Everyone would agree that when it comes to investing in the stock market, just randomly dumping money into a stock without a plan is not a good idea. You might hit it on the nail once in a while, but for the most part, that won’t get you to retirement or a good college for your kids or any of the things you’re saving for for your future.
Last time we talked about doing a bit of research, buying at least one stock that pays a dividend, going into your portfolio and re-balancing your stocks at least once or perhaps twice a year, and gambling with a small percentage of your portfolio so that you feel you’re taking a little bit of a risk for that electric feeling you might not get with more conservative investing.
Well, here’s another part of your financial plan: make sure you decide on a percentage of your income that you are comfortable setting aside for investing and then stick to that. Let’s say, for example, that you feel you can invest 10% of your paycheck each week or month (depending on how often you are paid). Now, give this some serious thought, because I’m going to ask you to make a commitment to this and stick to it, no matter what. Don’t decide that that vacation to Hawaii takes precedent over your investment plan. Instead, set aside a percentage of your income for vacations and luxury expenditures (say, 5%) so that you can save toward those costs, and then you should be able to stick to the plan for any and every budgeted item. In this economic climate, it makes good sense to adhere to a plan and not go renegade financially. That way, if anything does go askew with your job, you will be more prepared than if you just fly by the seat of your pants.

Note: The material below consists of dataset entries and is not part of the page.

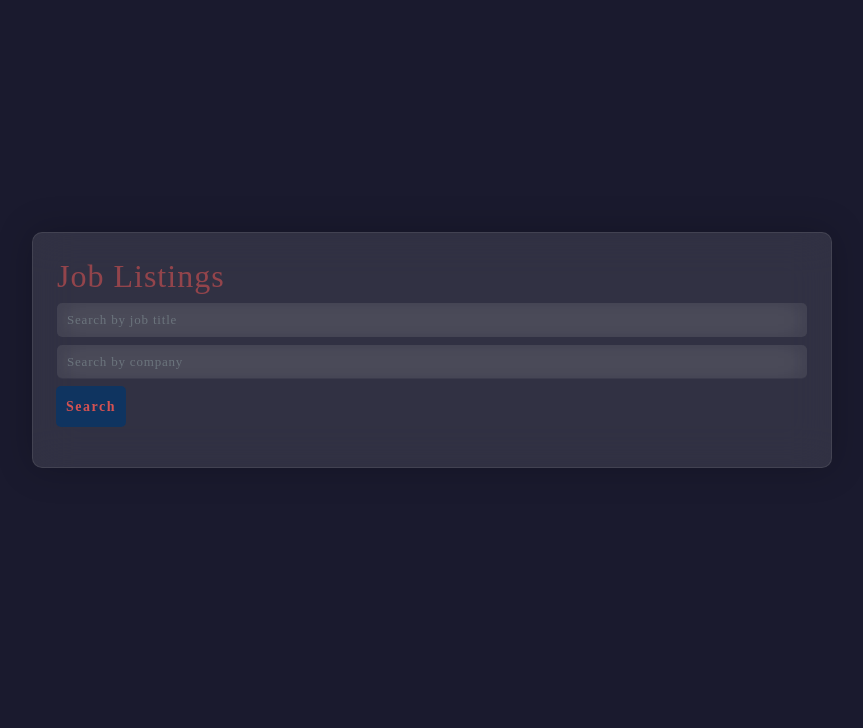
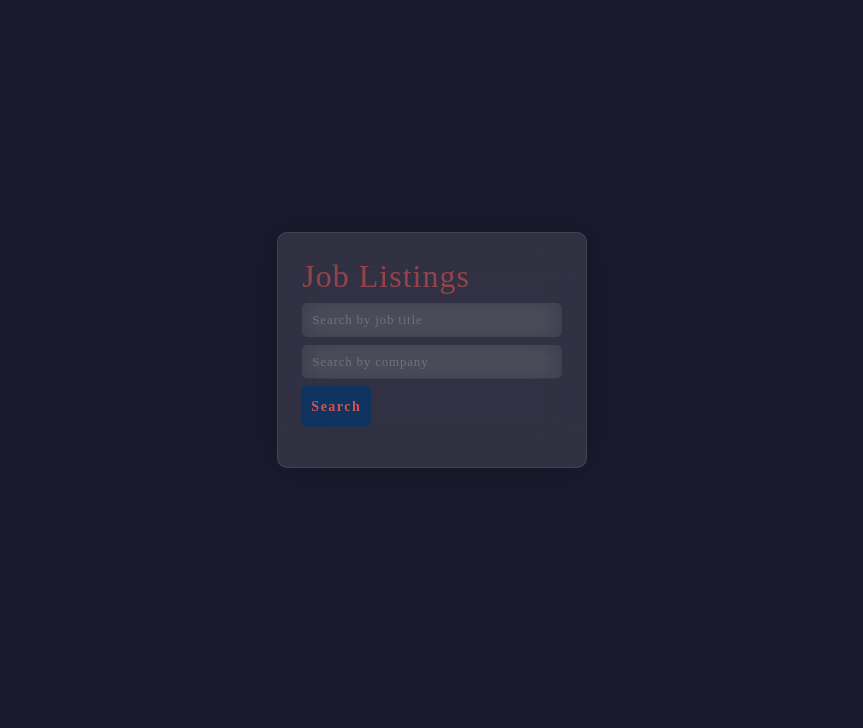
Before and after one commit to Ismat-Samadov/eploy, a Django app: page /jobs/ in a window 1280 px wide. Shown: the part 56-784 px from the top of the page, without its empty margins (208-1071 px from the left). Run offline with Django 5.2, Linux system fonts and the light colour scheme; data that the repository does not hold is empty; some libraries are stand-ins or nearby versions.

Commit message:
upated for adsense

```diff
--- a/jobsite/jobs/templates/jobs/job_list.html
+++ b/jobsite/jobs/templates/jobs/job_list.html
@@ -4,7 +4,8 @@
 
 {% block content %}
 <section class="container mt-5">
-    <div class="listings-container">
+    <div class="row justify-content-center">
+        <div class="col-md-8">
             <div class="form-container">
                 <h1 class="opacity">Job Listings</h1>
                 <form class="form-inline my-2" method="get" action="{% url 'job_list' %}">
@@ -55,7 +56,6 @@
                     </nav>
                 {% endif %}
             </div>
-    </div>
             <!-- Google AdSense Ad -->
             <div class="adsense">
                 <script async src="https://pagead2.googlesyndication.com/pagead/js/adsbygoogle.js?client=ca-pub-3427635222854268"
@@ -70,6 +70,8 @@
                 <script>
                     (adsbygoogle = window.adsbygoogle || []).push({});
                 </script>
+            </div>
+        </div>
     </div>
 </section>
 
@@ -113,11 +115,6 @@
         align-items: flex-start;
         min-height: 100vh;
         padding-top: 5rem;
-    }
-
-    .listings-container {
-        width: 90%;
-        max-width: 800px; /* Set a max width for larger screens */
     }
 
     .form-container {
```
Lines whose indentation alone changed are shown as unchanged.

Another part of the plan is to reward yourself for good behavior. Build it into your budget plan. That way you won’t be tempted to cheat. Put a certain amount of money out of each paycheck aside for just plain fun. Let’s say that you set aside $25-$50 that you give to yourself to do as you please: go out to dinner, go to a movie, save for that iPad, whatever strikes your fancy. Now obviously this won’t get you to that chateau in France next summer. This is not what this amount of money is for. In order to have money for that kind of expense, you’ll have to do an actual budget item that puts aside more money that $25-$50 per paycheck. No, this is just fun money, meant to make life more joyous for you. And whatever you do, don’t frown when you’re spending it. Put on a big grin and ENJOY!
The last thing I would encourage you to do as you’re parceling out these budget items is to set aside some money for giving. You can never give enough of your money away; I am convinced of that. There is something rewarding about the act of giving that comes back to you many times over, not always monetarily but definitely emotionally and spiritually.
In Jacques Ellul’s classic book “Money and Power,” he tells us that money has a firm hold on many people, and the way to “demagnetize” it is to give it away. In our culture, money takes on more meaning than it often deserves. So don’t let your investments or your money rule you; they belong to you, not vice versa.
And that’s a plan you can easily live with.